Donald L. Chi is professor and the Lloyd and Kay Chapman Endowed Chair of Oral Health at the University of Washington School of Dentistry (Seattle, USA) and is Associate Dean for Research (effective 7/1). Chi is Co-Director of the NIDCR-funded T90/R90 training grant. He is dual board-certified in pediatric dentistry and dental public health. His research focuses on understanding the causes of oral health inequities and addressing them through community-based behavioral interventions and evidence-based policies. He received the 2017 IADR Distinguished Scientist Award and was named Pediatric Dentist of the Year by the American Academy of Pediatric Dentistry in 2018. In 2021, Chi was appointed Editor-in-Chief of the International Journal of Paediatric Dentistry. He teaches public health and provides comprehensive dental care as a staff pediatric dentist at the Odessa Brown Children’s Clinic in Seattle.
How did you first learn about the AADOCR and what motivated you to join?
I was a second-year dental student when I learned about AADOCR. My mentor, Peter Milgrom, encouraged me to submit our summer research findings to the AADOCR meeting. Our abstract was accepted, and it was the first time I presented my work at a scientific meeting. That meeting is what got me hooked on research. As part of that process I joined AADOCR in 2004, and I’ve been a member ever since.

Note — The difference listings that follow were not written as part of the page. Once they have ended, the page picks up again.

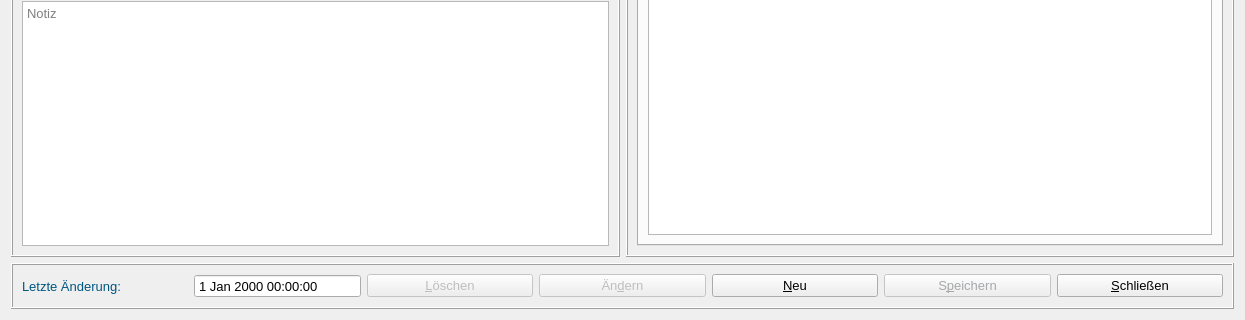
Qt form formapprentice.ui (fasa1964/fshkkap) before a commit; both pictures show x 0 to 1245 and y 308 to 628 of the 1245 by 628 pixel window.
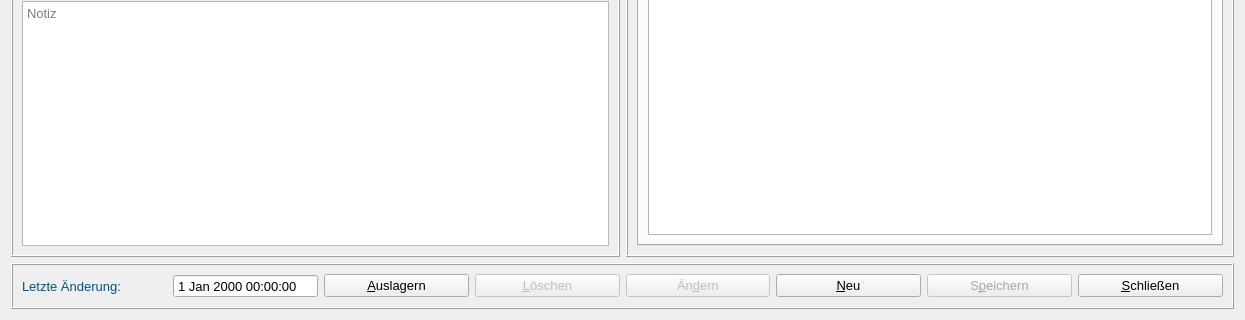
The same form after that commit.

Diff of the .ui file:
```diff
--- a/formapprentice.ui
+++ b/formapprentice.ui
@@ -569,6 +569,13 @@
         </property>
        </widget>
       </item>
+      <item>
+       <widget class="QPushButton" name="outsourceButton">
+        <property name="text">
+         <string>&amp;Auslagern</string>
+        </property>
+       </widget>
+      </item>
       <item>
        <widget class="QPushButton" name="deleteButton">
         <property name="enabled">
```
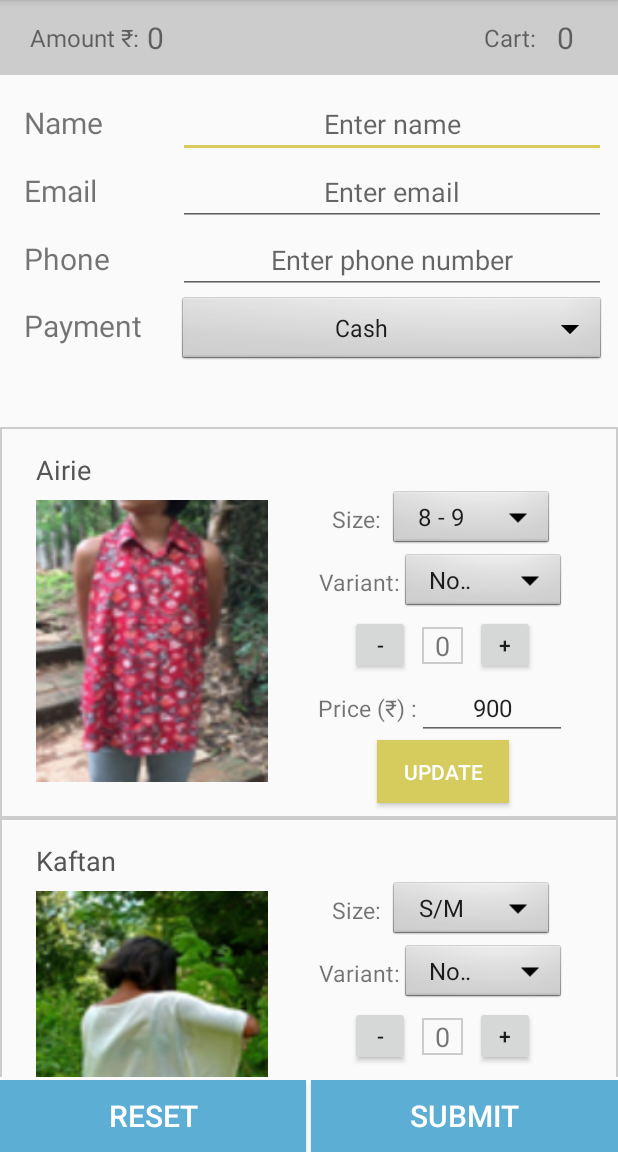
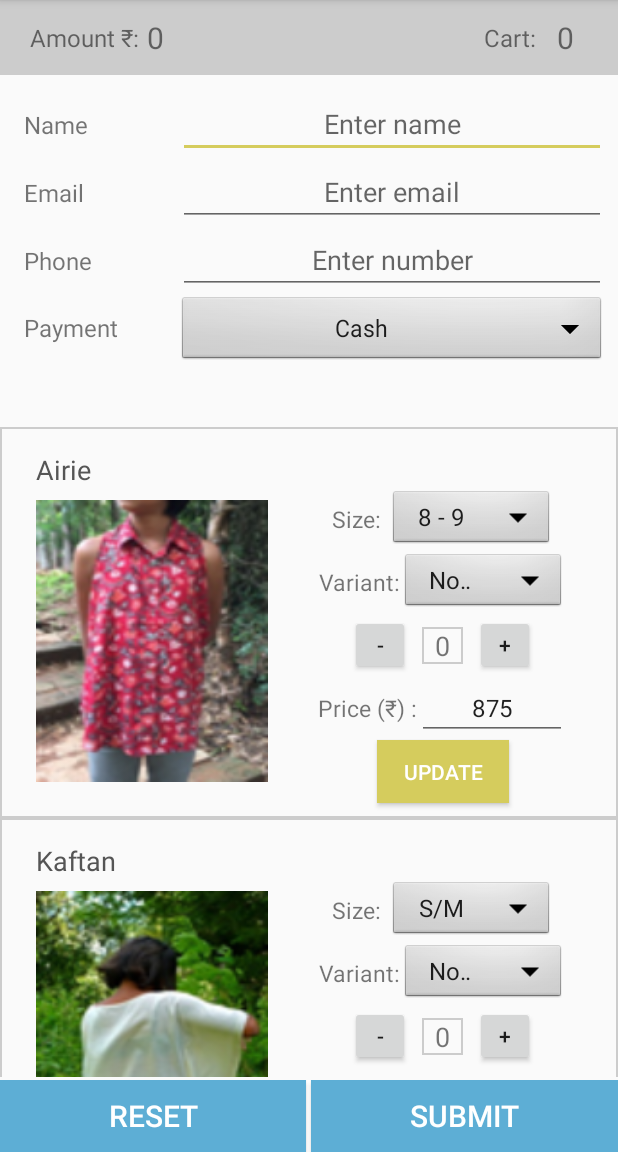
Before and after one commit to Rahul-Maru/malhars-children, an Android app: the screen it shows after launch (MainActivity), on a phone screen of 412 x 824 dp, the part 84-1236 px from its top. Run offline under Robolectric (Android 15) with nearby library versions, the phone set to English and light mode, and no system bars.

Commit message:
Changed Airie shirt price

```diff
--- a/app/src/main/java/com/example/malharschildren/MainActivity.java
+++ b/app/src/main/java/com/example/malharschildren/MainActivity.java
@@ -32,7 +32,7 @@ public class MainActivity extends AppCompatActivity {
     int maxFlavors = 4;
     int[][][] quantities = new int[styles][sizes][maxFlavors];
     int[] temp = new int[styles];
-    int[][] defaultPrices = new int[][]{{900}, {950}, {650, 650, 650}, {650}, {775, 680}, {950}, {850, 850, 800},
+    int[][] defaultPrices = new int[][]{{875}, {950}, {650, 650, 650}, {650}, {775, 680}, {950}, {850, 850, 800},
             {960, 960, 960, 960}, {1060, 1060}, {1450, 1450, 1450}, {1550, 1550}, {975, 975}, {1200, 1200}, {850}, {200}};
     int[][][] prices = new int[styles][sizes][maxFlavors];
     boolean[][][] inCart = new boolean[styles][sizes][maxFlavors];
@@ -257,13 +257,14 @@ public class MainActivity extends AppCompatActivity {
                 "\n\nThis is your invoice:" + "\n\n" +
                 "Name: " + username + "\n" +
                 "Phone: " + phone + "\n\n";
-        int unit = 0;
+
+        int itemNumber = 0;
 
         for (int i = 0; i < quantities.length; i++) {
             for (int j = 0; j < sizes; j++) {
                 for (int k = 0; k < maxFlavors; k++) {
                     if (quantities[i][j][k] != 0) {
-                        unit += 1;
+                        itemNumber += 1;
                         String hex = Integer.toHexString(i);
                         Spinner sizeView = findViewByString("z" + hex);
                         TextView nameView = findViewByString("n" + hex);
@@ -278,7 +279,7 @@ public class MainActivity extends AppCompatActivity {
                         int amount = quantity * price;
                         total += amount;
 
-                        message += "    " + unit + ". " + flavor + " " + name + " X " + quantity + "\n"
+                        message += "    " + itemNumber + ". " + flavor + " " + name + " X " + quantity + "\n"
                                 + "        Size: " + size + "\n"
                                 + "        Price: ₹" + price + "\n"
                                 + "        Amount: ₹" + amount + "\n\n";
--- a/app/src/main/res/layout/activity_main.xml
+++ b/app/src/main/res/layout/activity_main.xml
@@ -84,7 +84,7 @@
                     android:layout_marginHorizontal="8dp"
                     android:layout_weight="1"
                     android:text="Name"
-                    android:textSize="20sp" />
+                    android:textSize="16sp" />
 
                 <EditText
                     android:id="@+id/m0"
@@ -109,7 +109,7 @@
                     android:layout_marginHorizontal="8dp"
                     android:layout_weight="1"
                     android:text="Email"
-                    android:textSize="20sp" />
+                    android:textSize="16sp" />
 
                 <EditText
                     android:id="@+id/e0"
@@ -135,14 +135,14 @@
                     android:layout_marginHorizontal="8dp"
                     android:layout_weight="1"
                     android:text="Phone"
-                    android:textSize="20sp" />
+                    android:textSize="16sp" />
 
                 <EditText
                     android:id="@+id/h0"
                     android:layout_width="0dp"
                     android:layout_height="wrap_content"
                     android:layout_weight="3"
-                    android:hint="Enter phone number"
+                    android:hint="Enter number"
                     android:imeOptions="actionDone"
                     android:inputType="phone"
                     android:singleLine="true"
@@ -161,7 +161,7 @@
                     android:layout_marginHorizontal="8dp"
                     android:layout_weight="1"
                     android:text="Payment"
-                    android:textSize="20sp" />
+                    android:textSize="16sp" />
 
                 <Spinner
                     android:id="@+id/pay"
@@ -315,7 +315,7 @@
                                 android:imeOptions="actionDone"
                                 android:inputType="number"
                                 android:singleLine="true"
-                                android:text="900"
+                                android:text="875"
                                 android:textAlignment="center"
                                 android:textSize="16sp" />
                         </LinearLayout>
```
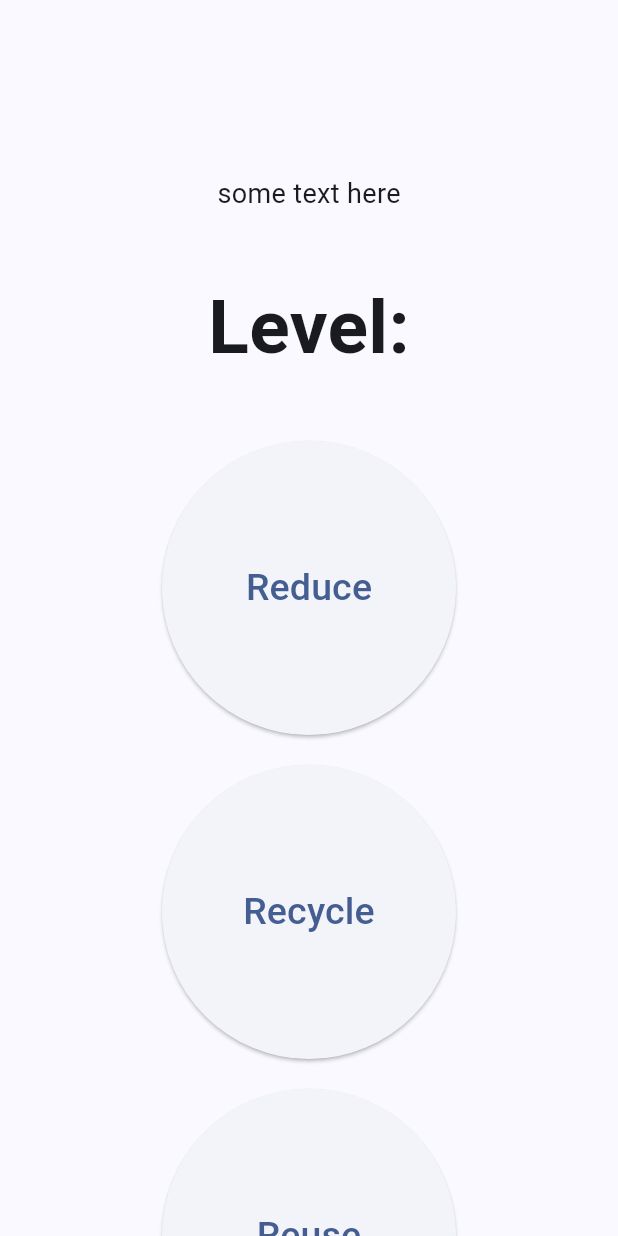
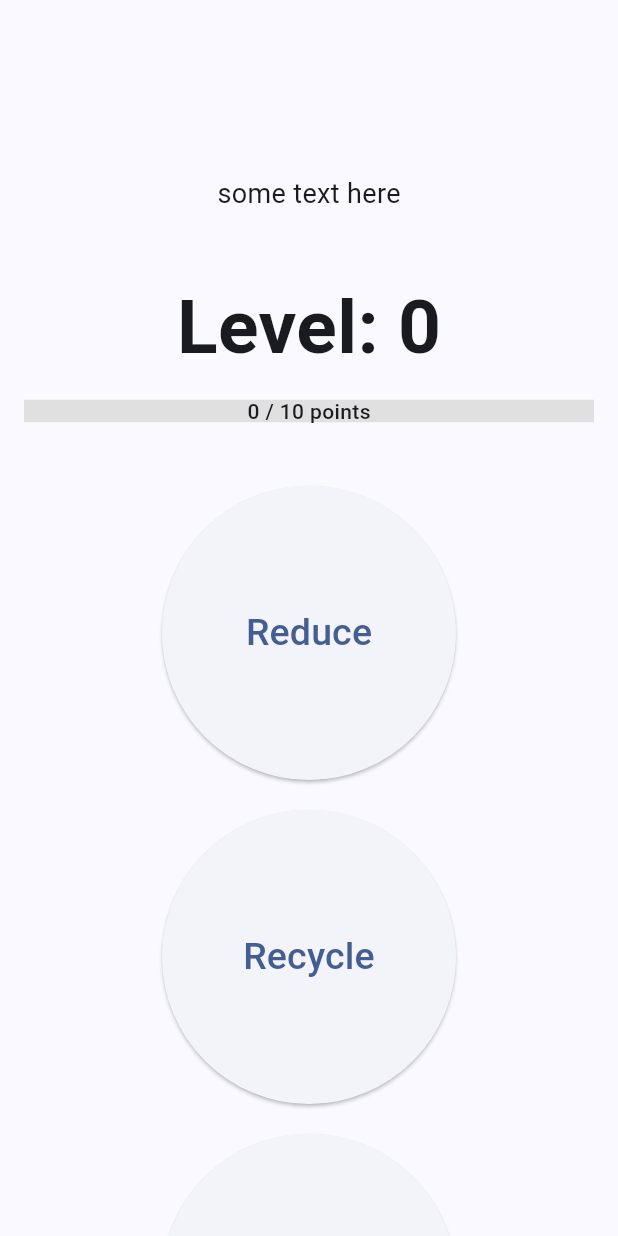
Before and after one commit to jessien53/re_app_civic_hacks, a Flutter app: the PrimaryScreen screen opened directly, on a phone screen of 412 x 824 dp. Run offline on Flutter 3.47's test engine with Material 3 defaults, Android fonts, the phone set to English and light mode, and no system bars.

Commit message:
Adding user data management and progress bar to level up

```diff
--- a/lib/main.dart
+++ b/lib/main.dart
@@ -20,7 +20,7 @@ class ReApp extends StatelessWidget {
         useMaterial3: true,
       ),
      // home: const StartScreen(),--Original
-        home:  PrimaryScreen()
+        home:  StartScreen()
     );
   }
 }
--- a/lib/screens/global_variables.dart
+++ /dev/null
@@ -1,4 +0,0 @@
-// lib/globals.dart
-library global_variables;
-
-int currentLevel = 0;  // Your global variable
--- a/lib/screens/primary_screen.dart
+++ b/lib/screens/primary_screen.dart
@@ -1,20 +1,23 @@
-// primary_screen.dart
 import 'package:flutter/material.dart';
-import 'global_variables.dart' as globals;
+import 'user.dart';
 
-class PrimaryScreen extends StatelessWidget {
-   PrimaryScreen({Key? key}) : super(key: key);
+User user = User();
 
-  //defining current level
-  int currentLevel = globals.currentLevel;
+class PrimaryScreen extends StatefulWidget {
+  const PrimaryScreen({super.key});
+
+  @override
+  State<PrimaryScreen> createState() => _PrimaryScreenState();
+}
+
+class _PrimaryScreenState extends State<PrimaryScreen> {
+  final int pointsNeededForNextLevel = 10; // Points required per level
 
   @override
   Widget build(BuildContext context) {
+    double progress = (user.points % pointsNeededForNextLevel) / pointsNeededForNextLevel;
+
     return Scaffold(
-      // Optional AppBar, uncomment if you want a top bar
-      // appBar: AppBar(
-      //   title: const Text('Primary Screen'),
-      // ),
       body: SingleChildScrollView(
         padding: const EdgeInsets.all(16.0),
         child: Center(
@@ -25,59 +28,75 @@ class PrimaryScreen extends StatelessWidget {
                 'some text here',
                 style: TextStyle(fontSize: 18),
               ),
+              const SizedBox(height: 40),
+
+              // Display current level
+              Text(
+                'Level: ${user.level}',
+                style: const TextStyle(fontSize: 50, fontWeight: FontWeight.w600),
+              ),
+
+              // Progress bar
+              const SizedBox(height: 10),
+              Stack(
+                alignment: Alignment.center,
+                children: [
+                  LinearProgressIndicator(
+                    value: progress, // Normalized value between 0.0 and 1.0
+                    backgroundColor: Colors.grey[300],
+                    valueColor: const AlwaysStoppedAnimation<Color>(Colors.green),
+                    minHeight: 15,
+                  ),
+                  Text(
+                    '${user.points % pointsNeededForNextLevel} / $pointsNeededForNextLevel points',
+                    style: const TextStyle(fontSize: 14, fontWeight: FontWeight.w500),
+                  ),
+                ],
+              ),
 
               const SizedBox(height: 40),
-              const Text(
-                'Level:', //---> Need to add currentLevel global variable --Sam.
-                style: TextStyle(fontSize: 50, fontWeight: FontWeight.w600),
-              ),
-              const SizedBox(height: 40),
 
-              // Button 1
+              // Buttons to add points
               ElevatedButton(
                 onPressed: () {
-                  // TODO: Handle button 1 press
-                },
-                style: ElevatedButton.styleFrom(
-                  // Use CircleBorder to make the shape circular
-                  shape: const CircleBorder(),
-                  // Use padding instead of minimumSize for sizing
-                  padding: const EdgeInsets.all(80),
-                  // Optionally adjust background color, text style, etc. here
-                ),
-                child: const Text('Reduce',
-                    style: TextStyle(fontSize: 25)),
-              ),
-              const SizedBox(height: 20),
-
-              // Button 2
-              ElevatedButton(
-                onPressed: () {
-                  // TODO: Handle button 2 press
+                  setState(() {
+                    user.addPoints(1);
+                  });
                 },
                 style: ElevatedButton.styleFrom(
                   shape: const CircleBorder(),
                   padding: const EdgeInsets.all(80),
                 ),
-                child: const Text('Recycle',
-                    style: TextStyle(fontSize: 25)),
+                child: const Text('Reduce', style: TextStyle(fontSize: 25)),
               ),
               const SizedBox(height: 20),
 
-              // Button 3
               ElevatedButton(
                 onPressed: () {
-                  // TODO: Handle button 3 press
+                  setState(() {
+                    user.addPoints(2);
+                  });
                 },
                 style: ElevatedButton.styleFrom(
                   shape: const CircleBorder(),
                   padding: const EdgeInsets.all(80),
                 ),
-                child: const Text('Reuse',
-                  style: TextStyle(fontSize: 25)),
+                child: const Text('Recycle', style: TextStyle(fontSize: 25)),
               ),
-              const SizedBox(height: 40),
-              // Add more widgets here. As you add more, the screen will scroll.
+              const SizedBox(height: 20),
+
+              ElevatedButton(
+                onPressed: () {
+                  setState(() {
+                    user.addPoints(3);
+                  });
+                },
+                style: ElevatedButton.styleFrom(
+                  shape: const CircleBorder(),
+                  padding: const EdgeInsets.all(80),
+                ),
+                child: const Text('Reuse', style: TextStyle(fontSize: 25)),
+              ),
             ],
           ),
         ),
--- a/lib/screens/start_screen.dart
+++ b/lib/screens/start_screen.dart
@@ -19,7 +19,7 @@ class StartScreen extends StatelessWidget {
                   MaterialPageRoute(builder: (context) => const QuestionnaireScreen()),
                 );
               },
-              child: const Text('Start Questionnaire'),
+              child: const Text('Start'),
             ),
           ],
         ),
--- /dev/null
+++ b/lib/screens/user.dart
@@ -0,0 +1,18 @@
+class User {
+  static final User _instance = User._internal();
+
+  int points;
+  int level;
+  int pointsNeededForNextLevel=10;
+
+  factory User() {
+    return _instance;
+  }
+
+  User._internal({this.points = 0, this.level = 0});
+
+  void addPoints(int newPoints) {
+    points += newPoints;
+    level = (points ~/ pointsNeededForNextLevel) + 1; // Example leveling system: every 10 points = level up
+  }
+}
```
Also changed, not shown: lib/screens/questionnaire_screen.dart (+16 -8 lines).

Can you describe your research? How do you hope your work will impact others?
I am a board-certified pediatric dentist, and my training is in public health. My scholarship focuses on two lines of inquiry: understanding the causes of oral health inequalities and developing solutions to address them. I work on clinically relevant, persisting challenges in our field that affect vulnerable individuals and communities, which helps to ensure that the work I do can have impact on lives.
Can you describe your experience being a researcher from an underrepresented group in science?
I have insight into what it’s like to be part of vulnerable and stigmatized subgroups – but also recognize my personal attributes that translate into privilege. I grew up in a working poor immigrant family. I am gay, Asian, and a cis male. I speak English and I have degrees from prominent U.S. research universities. My background informs not only the questions I ask, but how I work with communities to find answers and, most importantly, the process by which I partner with communities to co-develop solutions. I recognize my privilege and use it to prioritize research that is responsive to the needs of vulnerable communities.
You have served on many Committees with the association, as well as a mentor for the MIND the Future mentees. What motivated you to get so involved, and how do you think the MIND the Future program’s will encourage and support its mission of increasing diversity?
My mentors taught me early on that mentoring is an important part of being a scientist. We need a strong pipeline of dental researchers. I define strength as a workforce that is diverse and reflective of communities in need, and the dental research community is more diverse now than when I started. And yet, we have a long way to go. Women researchers continue to face barriers in science, including sexism and misogyny. Minority researchers face racism and white supremacy. The entire dental research community suffers when these problems persist. I got involved with MIND the Future to give back to dentistry and work with early career scholars who are the future of our profession.
Based on your experience, how would you encourage AADOCR members to help increase the diversity of the research workforce?
Individuals can only do so much to directly influence workforce diversity. I am at the University of Washington, which has put a lot of resources into campus-wide diversity initiatives. Institutional commitment is crucial in improving diversity. One challenge is how institutional initiatives are interpreted and implemented within local units (in my case, the dental school). There can be significant resistance. Another challenge is that diversity initiatives tend to focus exclusively on recruitment. Less attention is devoted to retention, including efforts to make sure that recruits are happy and feel supported. However, there are things we can do as individuals. I would encourage AADOCR members to think about ways in which their own immediate work environments and spaces can be further diversified and how existing diversity can be nurtured.
What role do you think professional associations can play in supporting its members who are members of underrepresented minority/ethnic groups?
Professional organizations play a critical role in supporting its underrepresented members. Examples are formal and informal programming during annual meetings, lobbying for resources to support diversity programs, and implementing policies within the organization to promote change. MIND the Future is a great example of an organization investing in its most valuable asset, their members. These investments have great potential to yield benefits to individual trainees as well as our profession and society.